Games Teaching: A New Approach for the Primary School

In this blog, I outline an approach for games teaching in primary schools. In Australia, Games and Sport are a focus area of Movement and Participation Strands of Health and Physical Education curriculum. A premise behind the proposed approach is that games in the school curriculum are not defensible on suppositions about their role in socialisation and character-building, their usefulness as a supplement to 'academic activities', their use as a release for 'surplus energy and high spirits', and their role as preparation for leisure in later life. The point of games in physical education is one of educational value. To this end, the approach assumes the value of games in physical education is movement education.
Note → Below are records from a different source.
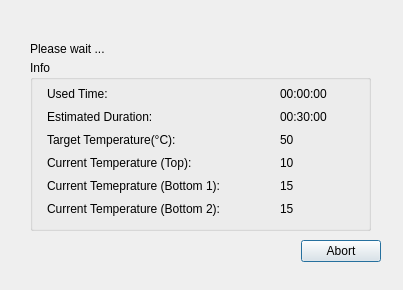
Liyezhong/Master, file ServiceSW/Master/Components/Diagnostics/Forms/OvenHeatingTestEmptyTimingDialog.ui: the form before one commit.
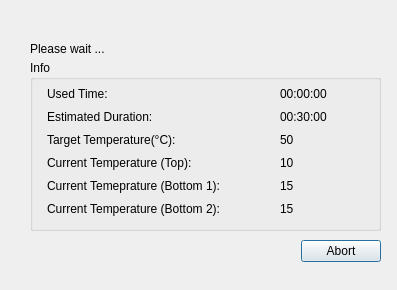
The form after the commit.

```diff
--- a/ServiceSW/Master/Components/Diagnostics/Forms/OvenHeatingTestEmptyTimingDialog.ui
+++ b/ServiceSW/Master/Components/Diagnostics/Forms/OvenHeatingTestEmptyTimingDialog.ui
@@ -6,7 +6,7 @@
    <rect>
     <x>0</x>
     <y>0</y>
-    <width>403</width>
+    <width>397</width>
     <height>290</height>
    </rect>
   </property>
@@ -18,7 +18,7 @@
     <rect>
      <x>30</x>
      <y>60</y>
-     <width>341</width>
+     <width>351</width>
      <height>171</height>
     </rect>
    </property>
@@ -43,7 +43,7 @@
      <rect>
       <x>250</x>
       <y>25</y>
-      <width>81</width>
+      <width>91</width>
       <height>17</height>
      </rect>
     </property>
@@ -75,7 +75,7 @@
      <rect>
       <x>250</x>
       <y>48</y>
-      <width>81</width>
+      <width>91</width>
       <height>17</height>
      </rect>
     </property>
@@ -146,7 +146,7 @@
      <rect>
       <x>250</x>
       <y>94</y>
-      <width>51</width>
+      <width>61</width>
       <height>17</height>
      </rect>
     </property>
@@ -172,7 +172,7 @@
      <rect>
       <x>250</x>
       <y>117</y>
-      <width>51</width>
+      <width>71</width>
       <height>17</height>
      </rect>
     </property>
@@ -198,7 +198,7 @@
      <rect>
       <x>250</x>
       <y>140</y>
-      <width>61</width>
+      <width>81</width>
       <height>17</height>
      </rect>
     </property>
```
The approach proposes four stages of game progression in primary school PE:
Stage 1 - Exploratory play
Stage 2 - Play for individual acquisition of skill
Stage 3 - Play for acquisition of skill and the ability to play with others
Stage 4 - Competing with others in play and making games
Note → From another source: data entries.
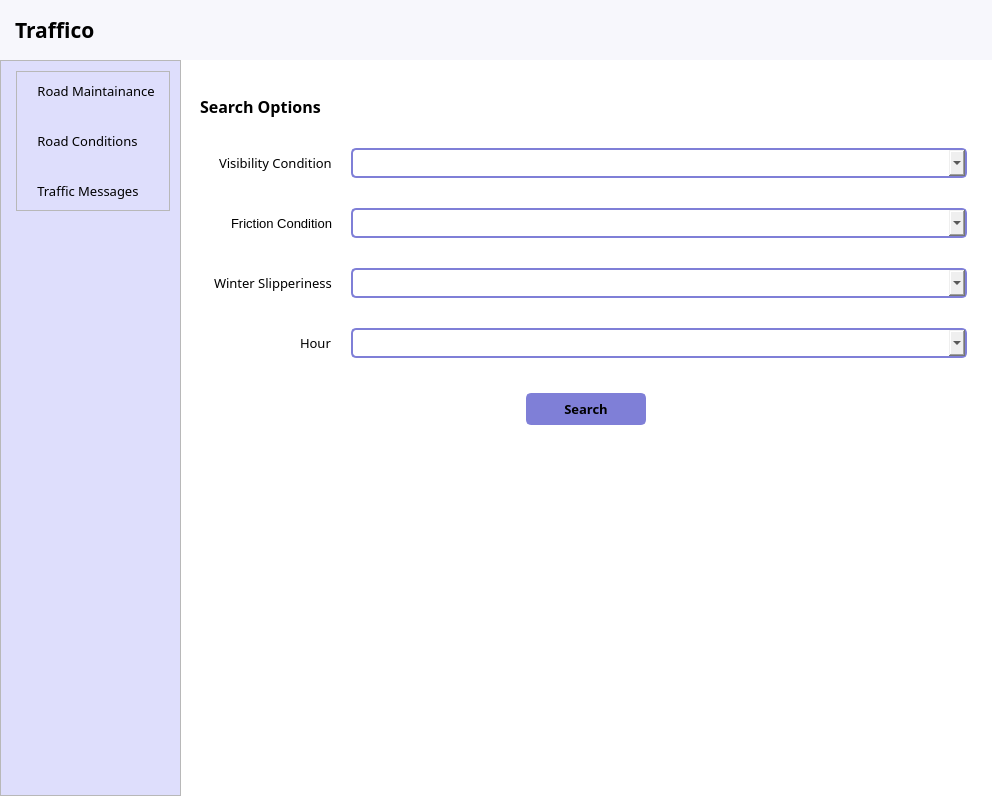
Before: the Qt Designer form interface.ui in FAHID-KHAN/Traffico-Finnish-Traffic-System-, drawn with Qt 5.
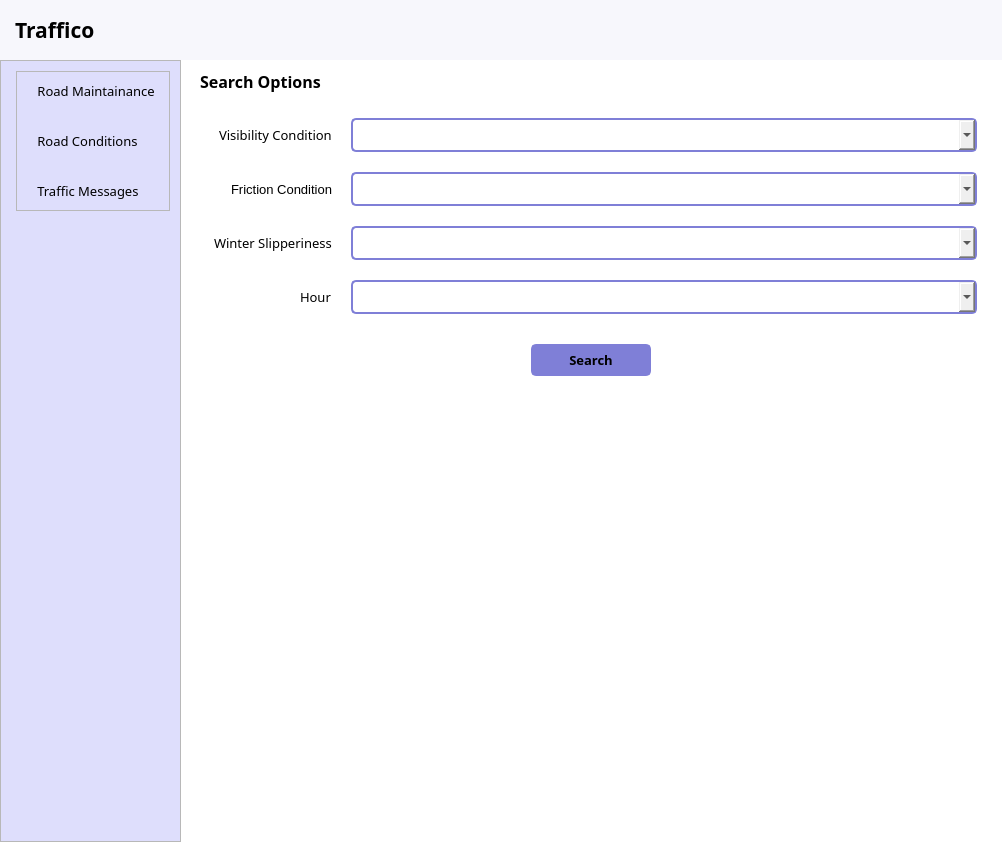
After: the same form once the commit is applied. The open tabs and pages were chosen to show the change. Icons and pictures are not drawn.

```diff
--- a/interface.ui
+++ b/interface.ui
@@ -6,8 +6,8 @@
    <rect>
     <x>0</x>
     <y>0</y>
-    <width>992</width>
-    <height>796</height>
+    <width>1002</width>
+    <height>842</height>
    </rect>
   </property>
   <property name="windowTitle">
@@ -790,19 +790,19 @@
                      <widget class="QWidget" name="searchFrame_2" native="true">
                       <layout class="QVBoxLayout" name="verticalLayout_8">
                        <property name="spacing">
-                        <number>15</number>
+                        <number>10</number>
                        </property>
                        <property name="leftMargin">
                         <number>10</number>
                        </property>
                        <property name="topMargin">
-                        <number>30</number>
+                        <number>5</number>
                        </property>
                        <property name="rightMargin">
                         <number>10</number>
                        </property>
                        <property name="bottomMargin">
-                        <number>10</number>
+                        <number>5</number>
                        </property>
                        <item alignment="Qt::AlignTop">
                         <widget class="QLabel" name="titleLabel_2">
@@ -831,7 +831,7 @@
                           <number>10</number>
                          </property>
                          <property name="verticalSpacing">
-                          <number>30</number>
+                          <number>20</number>
                          </property>
                          <property name="leftMargin">
                           <number>15</number>
@@ -872,6 +872,12 @@
                              <height>30</height>
                             </size>
                            </property>
+                           <property name="font">
+                            <font>
+                             <family>Mulish</family>
+                             <pointsize>10</pointsize>
+                            </font>
+                           </property>
                            <property name="focusPolicy">
                             <enum>Qt::WheelFocus</enum>
                            </property>
@@ -919,6 +925,12 @@
                              <height>30</height>
                             </size>
                            </property>
+                           <property name="font">
+                            <font>
+                             <family>Mulish</family>
+                             <pointsize>10</pointsize>
+                            </font>
+                           </property>
                            <property name="focusPolicy">
                             <enum>Qt::WheelFocus</enum>
                            </property>
@@ -941,6 +953,12 @@
                              <height>30</height>
                             </size>
                            </property>
+                           <property name="font">
+                            <font>
+                             <family>Mulish</family>
+                             <pointsize>10</pointsize>
+                            </font>
+                           </property>
                            <property name="focusPolicy">
                             <enum>Qt::WheelFocus</enum>
                            </property>
@@ -976,6 +994,12 @@
                              <height>30</height>
                             </size>
                            </property>
+                           <property name="font">
+                            <font>
+                             <family>Mulish</family>
+                             <pointsize>10</pointsize>
+                            </font>
+                           </property>
                            <property name="focusPolicy">
                             <enum>Qt::WheelFocus</enum>
                            </property>
```
Left out of the diff: 12 changed lines with no effect on the pictures.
The planning question for the PE teacher is not one of 'which' game to play, rather, it is how to teach for understanding of the essential features of games and the opportunities these features afford.

Understanding of the essential features of games and the opportunities these features afford begins with the concept that all games involve one or more of the following three activities:
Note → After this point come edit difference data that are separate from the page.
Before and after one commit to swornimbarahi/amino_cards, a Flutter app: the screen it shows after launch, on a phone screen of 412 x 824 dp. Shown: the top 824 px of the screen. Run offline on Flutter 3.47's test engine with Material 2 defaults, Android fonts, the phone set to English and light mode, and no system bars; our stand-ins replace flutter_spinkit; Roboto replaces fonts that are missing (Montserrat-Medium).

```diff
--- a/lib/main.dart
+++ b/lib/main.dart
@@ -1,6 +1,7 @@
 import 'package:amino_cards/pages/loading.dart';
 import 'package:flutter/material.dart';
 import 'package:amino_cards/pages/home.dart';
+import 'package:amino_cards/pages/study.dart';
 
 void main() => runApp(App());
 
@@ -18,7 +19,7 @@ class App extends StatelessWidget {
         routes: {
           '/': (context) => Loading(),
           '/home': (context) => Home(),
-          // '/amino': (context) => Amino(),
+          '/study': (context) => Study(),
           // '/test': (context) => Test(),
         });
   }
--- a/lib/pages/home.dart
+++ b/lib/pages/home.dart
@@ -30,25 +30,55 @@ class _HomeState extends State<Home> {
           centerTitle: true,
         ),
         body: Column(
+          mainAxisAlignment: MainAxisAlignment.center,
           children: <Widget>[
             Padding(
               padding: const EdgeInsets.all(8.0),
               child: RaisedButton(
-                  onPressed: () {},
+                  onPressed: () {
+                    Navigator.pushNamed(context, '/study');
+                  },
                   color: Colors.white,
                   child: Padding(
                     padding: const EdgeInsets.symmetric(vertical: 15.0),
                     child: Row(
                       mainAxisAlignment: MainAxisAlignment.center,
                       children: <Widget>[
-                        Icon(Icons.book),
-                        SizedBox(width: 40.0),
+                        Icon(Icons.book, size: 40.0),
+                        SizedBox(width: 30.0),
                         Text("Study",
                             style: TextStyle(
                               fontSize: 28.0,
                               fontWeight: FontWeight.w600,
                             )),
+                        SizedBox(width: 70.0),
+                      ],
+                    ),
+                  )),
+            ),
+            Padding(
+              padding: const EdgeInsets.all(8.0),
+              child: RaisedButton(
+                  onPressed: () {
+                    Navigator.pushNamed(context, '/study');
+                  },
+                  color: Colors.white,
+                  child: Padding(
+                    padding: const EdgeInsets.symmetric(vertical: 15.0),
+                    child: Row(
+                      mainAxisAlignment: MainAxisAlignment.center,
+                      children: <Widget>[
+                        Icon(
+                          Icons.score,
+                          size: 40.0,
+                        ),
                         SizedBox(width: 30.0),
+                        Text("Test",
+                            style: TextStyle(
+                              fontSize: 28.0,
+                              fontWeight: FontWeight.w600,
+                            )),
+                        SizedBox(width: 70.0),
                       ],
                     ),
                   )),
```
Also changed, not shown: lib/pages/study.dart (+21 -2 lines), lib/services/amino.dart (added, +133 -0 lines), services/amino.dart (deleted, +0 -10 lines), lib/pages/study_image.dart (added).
- sending away the object
- gaining possession of the object
- travelling with the object

In considering these three features of games, the PE teacher can further consider games based on an appreciation of common factors, rather than viewing individual games in isolation. This consideration of common features leads to a curriculum based on game classifications rather than on individual games or sports. The proposed classifications are:

Category 1. Net games: games in which players are concerned mainly with striking, where the territory is divided by a net, and the sides are of equal number. For example, tennis and volleyball.
Category 2. Batting games: games in which one side is concerned with wholly striking while the other team is wholly concerned with fielding (collecting, throwing and catching). For example, baseball and cricket. The games all involve a batter striving to send the ball into spaces not covered by a fielder.
Category 3. Running games: games in which both teams are engaged in striking or throwing, catching or collecting, and carrying or propelling. For example, hockey, basketball and soccer. The games all involve passing and eventually, a shot at a target.

Examining further the three categories, we see that:
In net games, gaining possession does not occur;
In batting games, gaining possession is only the concern of the fielders; and
In running games, gaining possession is the concern of all players.

In this proposed thematic curriculum based on the themes of net, batting and running games, physical education does not consist merely in imparting expertise, it involves awakening children's curiosity and interest in the questions of 'why' and 'how' things happen in the game.The teacher must be ready to guide when required, as well as be alert to the possibilities which emerge which the children could be helped to exploit. The plan for a lesson might be as follows:

  • Begin with a game, whether already known or newly invented
  • The game is suspended as problems arise or weaknesses become evident
  • These problems are investigated
  • Discoveries are shared and the solutions examined
  • The techniques involved are practised and 'coached'
  • The game is resumed with particular attention on the points which have been examined and practised.
In this approach, games are structured situations for experimenting, problem solving and discovery. Children are encouraged to notice what is worth investigating, practising and discovering, and to put forward suggestions and questions. A most important function of the teacher at such times is to set questions and to follow up children's responses and discoveries. Teacher skill in posing questions is important. Discussions between teacher and student/s, and between the students themselves, will play a more important part in this approach to games teaching than a 'conventional approach'.

In a games lesson, the teacher might regulate any of the following as a starting point for game design:
- apparatus
- playing area
- rules
- numbers per side

These general principles outlined above govern the planning of games teaching that has a focus on movement education. That is, to teach for understanding of the essential features of games and the opportunities these features afford.

# The approach just outlined and its rational, was first proposed in 1969 in the text: Mauldon, E., & Redfern, H. (1969). Games teaching: A new approach for the primary school. London: MacDonald and Evans. People familiar with a game-based or 'tactical models' for games teaching will see many similarities in the Mauldon & Redfern approach outlined above and Teaching Games for Understanding (UK), Game Sense (Australia) and Tactical Games (USA). 

I first came across Mauldon & Redfern's work in 2010 while researching for my PhD, 'Rethinking Sport Teaching in Physical Education'. I was struck by how similar the 'new approach' they proposed was to explanations and demonstrations of 'progressive' approaches to games and sport teaching in PE. I suspect that if one was to see this New Approach in action on 'teaching rounds' today, it would still be considered a new, progressive or innovative way of teaching primary school PE by many.


Comments

Popular Posts